**What the exercise asks**
For every line in the records that has the word "real", make a copy.

**Dataset excerpts**
◆ ◆ ◆ ◆

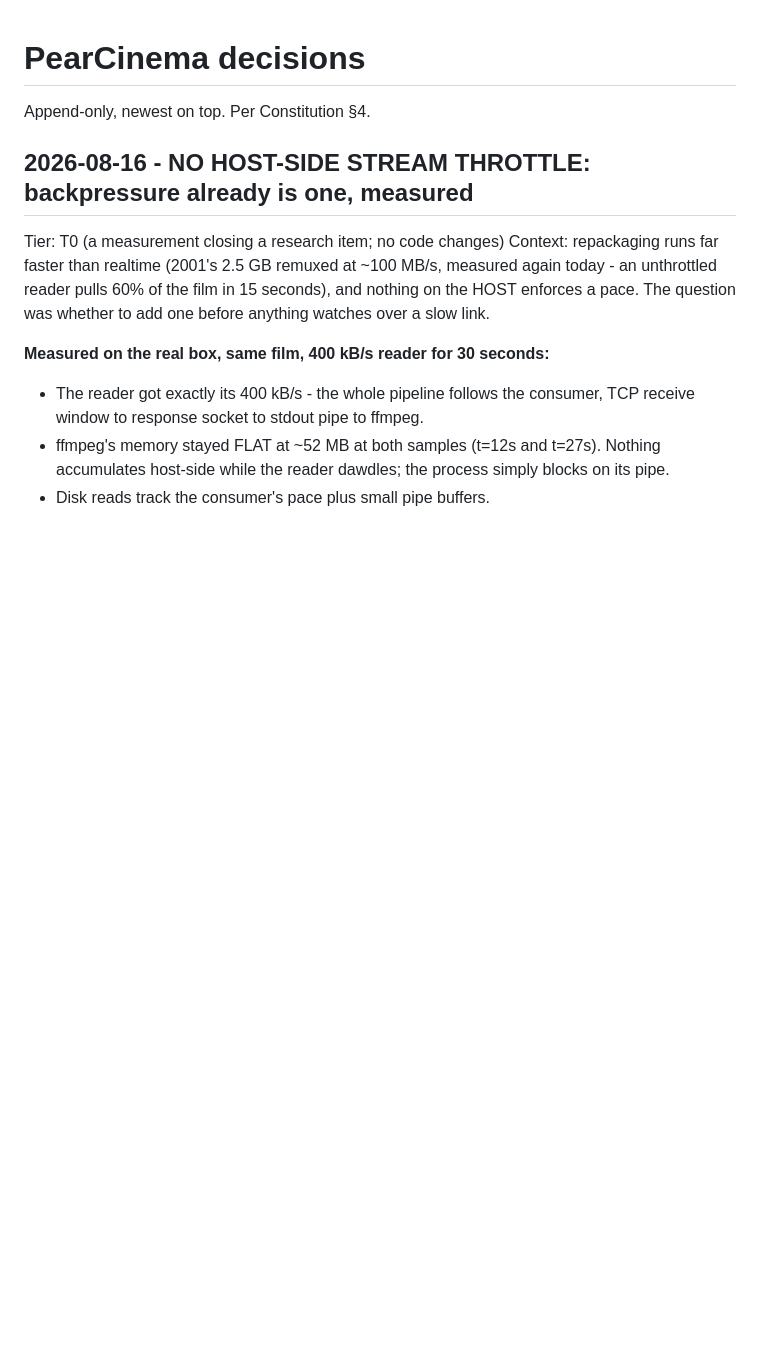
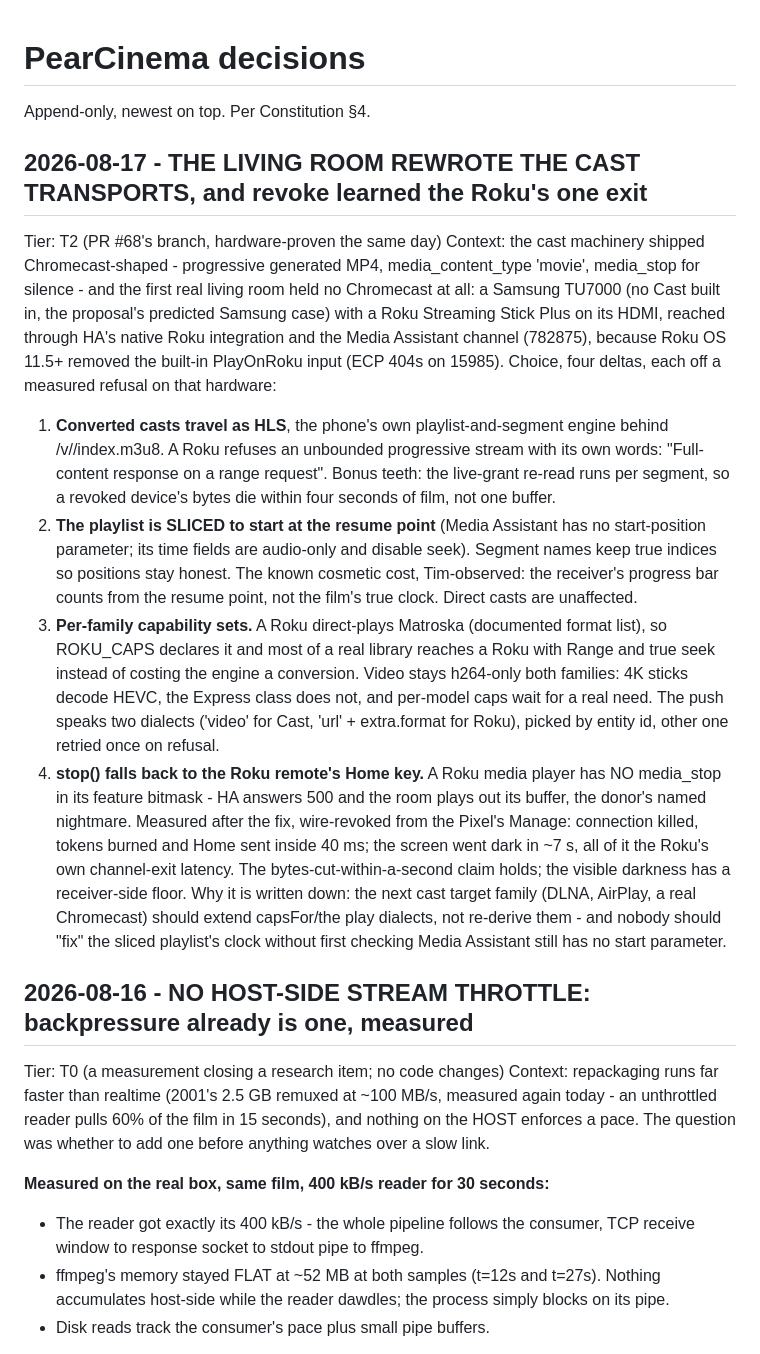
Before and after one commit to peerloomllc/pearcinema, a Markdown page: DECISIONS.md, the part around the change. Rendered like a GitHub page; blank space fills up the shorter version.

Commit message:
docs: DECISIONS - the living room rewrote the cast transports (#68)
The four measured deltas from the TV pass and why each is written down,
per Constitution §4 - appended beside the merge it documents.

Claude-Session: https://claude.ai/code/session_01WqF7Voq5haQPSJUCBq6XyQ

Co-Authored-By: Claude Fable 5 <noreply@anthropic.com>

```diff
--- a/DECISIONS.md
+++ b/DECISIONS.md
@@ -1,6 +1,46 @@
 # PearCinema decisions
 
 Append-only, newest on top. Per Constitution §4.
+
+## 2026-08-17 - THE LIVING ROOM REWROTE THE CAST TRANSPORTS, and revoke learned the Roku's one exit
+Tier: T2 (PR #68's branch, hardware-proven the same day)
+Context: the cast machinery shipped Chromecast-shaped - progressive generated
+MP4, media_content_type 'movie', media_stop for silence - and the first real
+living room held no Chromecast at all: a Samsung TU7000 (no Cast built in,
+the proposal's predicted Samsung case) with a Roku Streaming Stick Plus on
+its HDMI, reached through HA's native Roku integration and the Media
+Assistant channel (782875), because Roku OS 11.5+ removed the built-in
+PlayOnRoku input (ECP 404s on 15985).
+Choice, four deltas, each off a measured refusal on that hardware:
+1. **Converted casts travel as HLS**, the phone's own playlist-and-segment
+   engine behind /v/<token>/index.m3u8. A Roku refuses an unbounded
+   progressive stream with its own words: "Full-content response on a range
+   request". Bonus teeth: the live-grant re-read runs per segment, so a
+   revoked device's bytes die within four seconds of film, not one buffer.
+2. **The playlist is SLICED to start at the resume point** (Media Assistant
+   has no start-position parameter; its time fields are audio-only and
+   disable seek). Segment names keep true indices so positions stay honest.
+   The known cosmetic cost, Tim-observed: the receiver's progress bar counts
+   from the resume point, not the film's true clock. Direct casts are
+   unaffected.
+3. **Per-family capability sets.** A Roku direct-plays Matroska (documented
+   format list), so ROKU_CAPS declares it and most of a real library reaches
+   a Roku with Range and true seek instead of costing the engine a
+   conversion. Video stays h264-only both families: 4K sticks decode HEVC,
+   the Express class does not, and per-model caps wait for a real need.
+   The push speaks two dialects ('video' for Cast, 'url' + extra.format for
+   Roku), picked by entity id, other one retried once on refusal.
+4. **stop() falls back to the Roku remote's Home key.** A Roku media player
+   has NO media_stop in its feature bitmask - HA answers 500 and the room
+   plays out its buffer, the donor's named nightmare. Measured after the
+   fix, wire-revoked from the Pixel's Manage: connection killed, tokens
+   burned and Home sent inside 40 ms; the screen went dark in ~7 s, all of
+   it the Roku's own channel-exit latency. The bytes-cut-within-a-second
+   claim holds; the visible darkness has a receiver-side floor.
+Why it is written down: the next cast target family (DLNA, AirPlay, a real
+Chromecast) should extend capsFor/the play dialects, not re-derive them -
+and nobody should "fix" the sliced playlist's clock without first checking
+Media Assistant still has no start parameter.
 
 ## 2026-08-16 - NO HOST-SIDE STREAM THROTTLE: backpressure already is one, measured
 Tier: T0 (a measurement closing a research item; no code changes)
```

◆ ◆ ◆ ◆

**Result of this exercise**
+MP4, media_content_type 'movie', media_stop for silence - and the first real
+   format list), so ROKU_CAPS declares it and most of a real library reaches
+   the Express class does not, and per-model caps wait for a real need.
+Why it is written down: the next cast target family (DLNA, AirPlay, a real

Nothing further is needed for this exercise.